(Records to process begins)

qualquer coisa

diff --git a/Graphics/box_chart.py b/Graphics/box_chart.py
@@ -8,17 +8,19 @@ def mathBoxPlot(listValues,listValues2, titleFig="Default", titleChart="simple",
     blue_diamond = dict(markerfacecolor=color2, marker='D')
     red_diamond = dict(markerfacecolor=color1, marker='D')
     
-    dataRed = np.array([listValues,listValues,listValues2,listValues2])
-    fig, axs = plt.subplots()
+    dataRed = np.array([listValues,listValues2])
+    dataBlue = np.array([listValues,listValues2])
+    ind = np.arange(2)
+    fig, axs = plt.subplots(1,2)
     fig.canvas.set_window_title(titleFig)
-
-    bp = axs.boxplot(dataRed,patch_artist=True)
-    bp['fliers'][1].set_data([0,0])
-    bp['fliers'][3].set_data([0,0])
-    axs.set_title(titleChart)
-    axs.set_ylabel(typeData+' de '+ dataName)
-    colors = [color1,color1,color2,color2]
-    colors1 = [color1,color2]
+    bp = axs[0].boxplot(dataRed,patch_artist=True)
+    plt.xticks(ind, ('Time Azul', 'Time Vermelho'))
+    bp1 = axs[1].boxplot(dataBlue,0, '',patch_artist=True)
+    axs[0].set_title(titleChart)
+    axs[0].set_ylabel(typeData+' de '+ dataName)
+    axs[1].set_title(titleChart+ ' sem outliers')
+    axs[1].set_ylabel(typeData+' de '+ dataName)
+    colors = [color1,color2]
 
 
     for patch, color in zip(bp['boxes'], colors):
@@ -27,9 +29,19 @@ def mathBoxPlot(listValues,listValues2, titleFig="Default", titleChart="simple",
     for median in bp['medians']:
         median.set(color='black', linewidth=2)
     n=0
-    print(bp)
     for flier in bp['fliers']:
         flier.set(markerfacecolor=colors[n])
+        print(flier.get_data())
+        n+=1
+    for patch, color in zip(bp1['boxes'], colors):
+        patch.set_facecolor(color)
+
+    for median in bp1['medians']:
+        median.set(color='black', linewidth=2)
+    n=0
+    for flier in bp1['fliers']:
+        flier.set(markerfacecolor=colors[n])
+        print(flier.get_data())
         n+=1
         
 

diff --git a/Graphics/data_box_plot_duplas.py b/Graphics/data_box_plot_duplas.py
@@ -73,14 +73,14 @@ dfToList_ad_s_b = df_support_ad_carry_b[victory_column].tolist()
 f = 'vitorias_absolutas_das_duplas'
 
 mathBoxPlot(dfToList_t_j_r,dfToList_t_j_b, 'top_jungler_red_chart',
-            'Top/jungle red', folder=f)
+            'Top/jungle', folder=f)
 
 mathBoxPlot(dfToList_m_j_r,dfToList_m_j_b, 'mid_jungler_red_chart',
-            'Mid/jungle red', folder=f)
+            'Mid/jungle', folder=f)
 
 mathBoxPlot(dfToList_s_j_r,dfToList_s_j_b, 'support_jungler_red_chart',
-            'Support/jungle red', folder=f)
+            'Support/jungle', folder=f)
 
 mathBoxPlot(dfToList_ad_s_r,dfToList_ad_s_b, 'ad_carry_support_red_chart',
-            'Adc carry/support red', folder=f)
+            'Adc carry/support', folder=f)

(Records to process ends)
(Records to process begins)

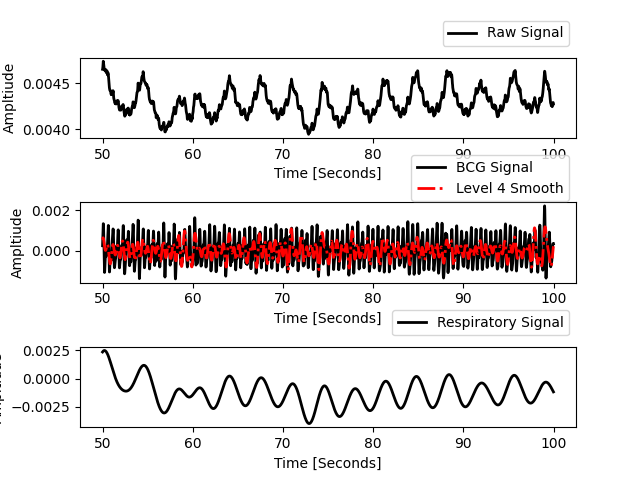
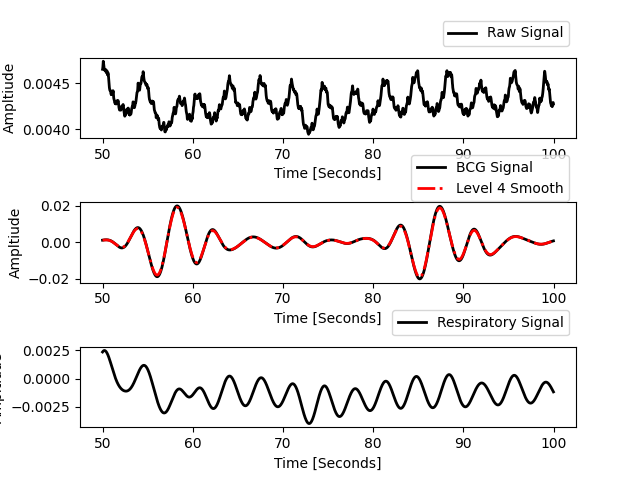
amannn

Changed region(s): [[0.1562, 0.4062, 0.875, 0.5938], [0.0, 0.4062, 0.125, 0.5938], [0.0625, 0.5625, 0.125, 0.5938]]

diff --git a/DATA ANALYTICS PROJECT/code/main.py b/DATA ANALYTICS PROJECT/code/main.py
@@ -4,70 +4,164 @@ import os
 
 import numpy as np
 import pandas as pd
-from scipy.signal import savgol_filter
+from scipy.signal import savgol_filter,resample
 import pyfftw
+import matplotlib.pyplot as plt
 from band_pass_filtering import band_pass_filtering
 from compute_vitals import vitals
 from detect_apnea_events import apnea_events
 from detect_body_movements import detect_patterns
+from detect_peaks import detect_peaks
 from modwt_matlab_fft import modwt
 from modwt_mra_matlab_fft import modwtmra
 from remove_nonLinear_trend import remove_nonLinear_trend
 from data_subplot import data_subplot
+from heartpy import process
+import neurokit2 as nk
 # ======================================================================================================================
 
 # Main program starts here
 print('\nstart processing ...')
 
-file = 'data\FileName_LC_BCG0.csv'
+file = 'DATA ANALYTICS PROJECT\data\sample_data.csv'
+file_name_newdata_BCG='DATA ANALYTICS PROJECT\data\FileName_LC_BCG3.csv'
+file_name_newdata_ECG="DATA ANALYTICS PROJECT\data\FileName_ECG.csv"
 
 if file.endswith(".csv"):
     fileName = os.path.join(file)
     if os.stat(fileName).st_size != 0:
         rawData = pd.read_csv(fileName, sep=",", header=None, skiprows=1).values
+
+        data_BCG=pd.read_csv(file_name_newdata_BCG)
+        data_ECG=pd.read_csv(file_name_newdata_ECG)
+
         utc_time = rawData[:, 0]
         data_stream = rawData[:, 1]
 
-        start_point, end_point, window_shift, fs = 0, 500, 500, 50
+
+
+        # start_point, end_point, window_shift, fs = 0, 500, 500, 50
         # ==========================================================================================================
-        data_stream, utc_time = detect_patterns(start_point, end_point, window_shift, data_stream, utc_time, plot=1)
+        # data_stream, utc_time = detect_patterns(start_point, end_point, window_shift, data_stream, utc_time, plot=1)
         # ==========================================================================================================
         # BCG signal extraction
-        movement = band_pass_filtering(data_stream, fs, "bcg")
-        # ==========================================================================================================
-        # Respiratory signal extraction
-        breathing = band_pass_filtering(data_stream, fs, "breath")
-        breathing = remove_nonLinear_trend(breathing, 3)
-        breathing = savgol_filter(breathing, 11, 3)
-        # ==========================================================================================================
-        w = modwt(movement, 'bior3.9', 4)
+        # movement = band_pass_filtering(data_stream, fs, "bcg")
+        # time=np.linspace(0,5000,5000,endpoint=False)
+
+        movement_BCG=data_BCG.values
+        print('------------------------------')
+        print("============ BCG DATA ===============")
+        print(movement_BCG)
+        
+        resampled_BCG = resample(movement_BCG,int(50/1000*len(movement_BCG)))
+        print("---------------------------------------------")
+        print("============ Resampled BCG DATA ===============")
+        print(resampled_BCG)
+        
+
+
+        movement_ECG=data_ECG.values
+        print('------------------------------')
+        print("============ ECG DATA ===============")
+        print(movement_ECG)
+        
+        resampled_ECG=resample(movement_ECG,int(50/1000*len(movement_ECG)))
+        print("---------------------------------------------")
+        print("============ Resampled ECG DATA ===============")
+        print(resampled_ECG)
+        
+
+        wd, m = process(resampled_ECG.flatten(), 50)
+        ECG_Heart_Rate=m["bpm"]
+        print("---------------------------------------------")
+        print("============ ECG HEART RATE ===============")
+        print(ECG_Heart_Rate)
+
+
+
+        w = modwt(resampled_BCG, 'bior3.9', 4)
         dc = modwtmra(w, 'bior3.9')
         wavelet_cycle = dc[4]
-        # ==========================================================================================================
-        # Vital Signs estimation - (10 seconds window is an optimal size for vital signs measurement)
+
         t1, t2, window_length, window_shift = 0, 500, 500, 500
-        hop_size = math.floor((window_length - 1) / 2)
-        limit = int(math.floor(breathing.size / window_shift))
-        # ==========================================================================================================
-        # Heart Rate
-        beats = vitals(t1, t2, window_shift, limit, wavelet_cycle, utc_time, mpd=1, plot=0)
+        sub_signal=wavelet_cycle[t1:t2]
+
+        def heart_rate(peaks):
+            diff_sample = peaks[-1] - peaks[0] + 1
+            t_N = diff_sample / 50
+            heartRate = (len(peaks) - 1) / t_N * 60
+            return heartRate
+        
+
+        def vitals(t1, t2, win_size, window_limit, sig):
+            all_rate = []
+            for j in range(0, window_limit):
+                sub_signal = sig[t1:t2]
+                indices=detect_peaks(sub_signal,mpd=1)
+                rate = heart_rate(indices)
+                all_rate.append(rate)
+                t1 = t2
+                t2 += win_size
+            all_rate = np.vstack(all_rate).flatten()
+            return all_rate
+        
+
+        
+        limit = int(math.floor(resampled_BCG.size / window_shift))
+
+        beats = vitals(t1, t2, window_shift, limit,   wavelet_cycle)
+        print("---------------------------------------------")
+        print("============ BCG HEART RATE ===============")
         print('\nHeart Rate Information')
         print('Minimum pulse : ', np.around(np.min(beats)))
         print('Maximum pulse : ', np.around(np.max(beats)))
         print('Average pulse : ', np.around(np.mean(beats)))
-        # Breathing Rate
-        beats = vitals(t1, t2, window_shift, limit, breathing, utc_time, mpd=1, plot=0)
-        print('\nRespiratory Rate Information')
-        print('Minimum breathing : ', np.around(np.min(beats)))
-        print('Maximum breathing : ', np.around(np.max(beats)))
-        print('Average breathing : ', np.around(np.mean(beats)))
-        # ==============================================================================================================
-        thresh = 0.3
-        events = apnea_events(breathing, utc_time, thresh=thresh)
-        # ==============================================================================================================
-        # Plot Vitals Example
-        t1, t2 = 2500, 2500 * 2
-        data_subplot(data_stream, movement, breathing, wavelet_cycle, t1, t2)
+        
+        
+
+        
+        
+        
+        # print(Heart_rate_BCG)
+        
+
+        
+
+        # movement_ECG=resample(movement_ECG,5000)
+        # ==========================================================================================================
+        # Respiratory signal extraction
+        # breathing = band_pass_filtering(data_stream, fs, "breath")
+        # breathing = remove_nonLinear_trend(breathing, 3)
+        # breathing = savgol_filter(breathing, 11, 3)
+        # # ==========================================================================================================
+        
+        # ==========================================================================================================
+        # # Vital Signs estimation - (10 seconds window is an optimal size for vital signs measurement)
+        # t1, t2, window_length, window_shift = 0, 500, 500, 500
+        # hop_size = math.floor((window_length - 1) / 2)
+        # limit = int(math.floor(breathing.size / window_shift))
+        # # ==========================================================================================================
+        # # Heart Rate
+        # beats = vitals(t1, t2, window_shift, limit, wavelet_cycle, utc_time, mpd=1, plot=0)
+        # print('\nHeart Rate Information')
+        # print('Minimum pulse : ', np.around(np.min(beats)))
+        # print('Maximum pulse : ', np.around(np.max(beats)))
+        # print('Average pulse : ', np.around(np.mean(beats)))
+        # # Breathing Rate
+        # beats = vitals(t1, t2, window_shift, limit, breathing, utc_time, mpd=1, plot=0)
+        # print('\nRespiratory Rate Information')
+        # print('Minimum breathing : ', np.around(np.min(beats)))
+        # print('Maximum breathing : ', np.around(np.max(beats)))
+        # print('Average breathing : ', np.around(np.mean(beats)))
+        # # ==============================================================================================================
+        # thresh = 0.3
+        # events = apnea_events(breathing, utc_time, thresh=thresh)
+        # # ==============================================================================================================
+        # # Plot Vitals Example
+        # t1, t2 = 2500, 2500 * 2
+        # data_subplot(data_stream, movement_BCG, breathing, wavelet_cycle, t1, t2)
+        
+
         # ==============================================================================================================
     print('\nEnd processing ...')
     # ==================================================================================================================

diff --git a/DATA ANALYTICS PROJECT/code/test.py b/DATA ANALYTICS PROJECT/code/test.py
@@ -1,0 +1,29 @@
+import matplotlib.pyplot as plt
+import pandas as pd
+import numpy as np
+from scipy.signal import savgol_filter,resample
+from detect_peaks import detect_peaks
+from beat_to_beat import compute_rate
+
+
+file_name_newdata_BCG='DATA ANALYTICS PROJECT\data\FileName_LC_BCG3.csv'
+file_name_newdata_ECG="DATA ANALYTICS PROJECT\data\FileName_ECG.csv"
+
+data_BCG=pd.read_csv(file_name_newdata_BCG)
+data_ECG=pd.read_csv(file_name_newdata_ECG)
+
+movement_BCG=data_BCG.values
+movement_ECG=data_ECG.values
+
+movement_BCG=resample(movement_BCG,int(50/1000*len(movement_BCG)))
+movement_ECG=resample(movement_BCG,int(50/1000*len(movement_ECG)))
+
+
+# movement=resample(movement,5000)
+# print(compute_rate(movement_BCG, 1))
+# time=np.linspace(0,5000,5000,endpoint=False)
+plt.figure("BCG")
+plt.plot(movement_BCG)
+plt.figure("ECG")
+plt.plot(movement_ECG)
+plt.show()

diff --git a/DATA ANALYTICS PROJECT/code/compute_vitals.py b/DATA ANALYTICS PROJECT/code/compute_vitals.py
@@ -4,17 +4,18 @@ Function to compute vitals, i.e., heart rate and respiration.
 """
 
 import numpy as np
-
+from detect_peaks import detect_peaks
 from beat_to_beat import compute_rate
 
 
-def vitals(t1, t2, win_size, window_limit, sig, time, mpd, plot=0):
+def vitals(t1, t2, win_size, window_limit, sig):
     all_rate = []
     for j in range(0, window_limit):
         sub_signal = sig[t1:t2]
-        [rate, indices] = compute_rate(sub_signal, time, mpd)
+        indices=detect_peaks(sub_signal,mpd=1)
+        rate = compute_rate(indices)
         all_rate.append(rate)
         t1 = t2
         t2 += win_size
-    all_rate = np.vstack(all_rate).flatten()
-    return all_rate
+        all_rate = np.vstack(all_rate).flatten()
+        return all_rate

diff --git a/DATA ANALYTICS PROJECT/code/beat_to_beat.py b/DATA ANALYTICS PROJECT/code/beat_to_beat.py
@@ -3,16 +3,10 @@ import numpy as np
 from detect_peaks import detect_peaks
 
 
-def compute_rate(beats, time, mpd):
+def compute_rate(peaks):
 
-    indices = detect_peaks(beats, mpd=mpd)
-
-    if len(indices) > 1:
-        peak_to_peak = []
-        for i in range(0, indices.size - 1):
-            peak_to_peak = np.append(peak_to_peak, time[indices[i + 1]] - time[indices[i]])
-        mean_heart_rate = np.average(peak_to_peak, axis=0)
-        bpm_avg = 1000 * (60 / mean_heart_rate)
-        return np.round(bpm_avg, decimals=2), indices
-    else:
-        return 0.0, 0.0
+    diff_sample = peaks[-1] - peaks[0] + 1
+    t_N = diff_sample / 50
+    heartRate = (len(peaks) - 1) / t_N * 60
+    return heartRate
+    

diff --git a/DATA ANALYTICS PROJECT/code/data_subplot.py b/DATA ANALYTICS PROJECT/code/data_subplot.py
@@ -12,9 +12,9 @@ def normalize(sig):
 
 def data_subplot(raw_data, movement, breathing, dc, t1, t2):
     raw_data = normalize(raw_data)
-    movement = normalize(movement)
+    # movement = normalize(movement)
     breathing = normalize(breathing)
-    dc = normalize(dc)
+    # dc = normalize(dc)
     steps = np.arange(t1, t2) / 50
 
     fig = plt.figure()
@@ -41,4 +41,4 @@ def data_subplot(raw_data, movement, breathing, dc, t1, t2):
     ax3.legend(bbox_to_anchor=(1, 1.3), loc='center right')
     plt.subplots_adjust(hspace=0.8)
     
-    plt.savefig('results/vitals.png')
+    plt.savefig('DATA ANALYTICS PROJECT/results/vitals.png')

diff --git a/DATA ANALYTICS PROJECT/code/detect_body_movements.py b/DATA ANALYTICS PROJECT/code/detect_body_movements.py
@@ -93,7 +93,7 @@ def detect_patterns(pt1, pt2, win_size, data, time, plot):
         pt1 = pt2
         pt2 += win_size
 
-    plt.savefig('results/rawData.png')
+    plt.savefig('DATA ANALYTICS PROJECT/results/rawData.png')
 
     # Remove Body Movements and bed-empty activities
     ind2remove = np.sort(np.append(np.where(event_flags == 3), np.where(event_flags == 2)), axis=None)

(Records to process ends)
(Records to process begins)

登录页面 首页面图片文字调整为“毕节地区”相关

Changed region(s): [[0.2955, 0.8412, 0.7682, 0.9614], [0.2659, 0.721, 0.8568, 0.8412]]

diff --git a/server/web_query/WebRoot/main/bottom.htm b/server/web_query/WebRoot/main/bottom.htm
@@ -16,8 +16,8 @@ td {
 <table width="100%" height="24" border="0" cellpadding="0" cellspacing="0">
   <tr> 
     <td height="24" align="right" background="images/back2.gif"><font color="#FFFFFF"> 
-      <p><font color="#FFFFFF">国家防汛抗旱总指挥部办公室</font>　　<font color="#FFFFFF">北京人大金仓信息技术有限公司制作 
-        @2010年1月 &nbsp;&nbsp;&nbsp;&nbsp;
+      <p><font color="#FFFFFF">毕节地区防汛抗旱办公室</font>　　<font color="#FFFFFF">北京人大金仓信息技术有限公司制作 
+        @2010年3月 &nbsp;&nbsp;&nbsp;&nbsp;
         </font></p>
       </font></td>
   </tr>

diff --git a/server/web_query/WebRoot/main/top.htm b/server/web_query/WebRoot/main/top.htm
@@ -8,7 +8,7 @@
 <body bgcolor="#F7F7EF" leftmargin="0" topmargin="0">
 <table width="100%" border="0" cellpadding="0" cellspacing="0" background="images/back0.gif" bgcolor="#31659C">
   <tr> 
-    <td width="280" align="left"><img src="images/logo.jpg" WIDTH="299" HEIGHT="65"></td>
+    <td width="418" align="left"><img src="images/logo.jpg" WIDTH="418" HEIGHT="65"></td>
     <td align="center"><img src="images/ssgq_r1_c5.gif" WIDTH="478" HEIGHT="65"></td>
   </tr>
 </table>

(Records to process ends)

■ Try it ■
A complete answer reproduces every line of the records in which the word "Signs" occurs.

■ Written response ■
-        # Vital Signs estimation - (10 seconds window is an optimal size for vital signs measurement)
+        # # Vital Signs estimation - (10 seconds window is an optimal size for vital signs measurement)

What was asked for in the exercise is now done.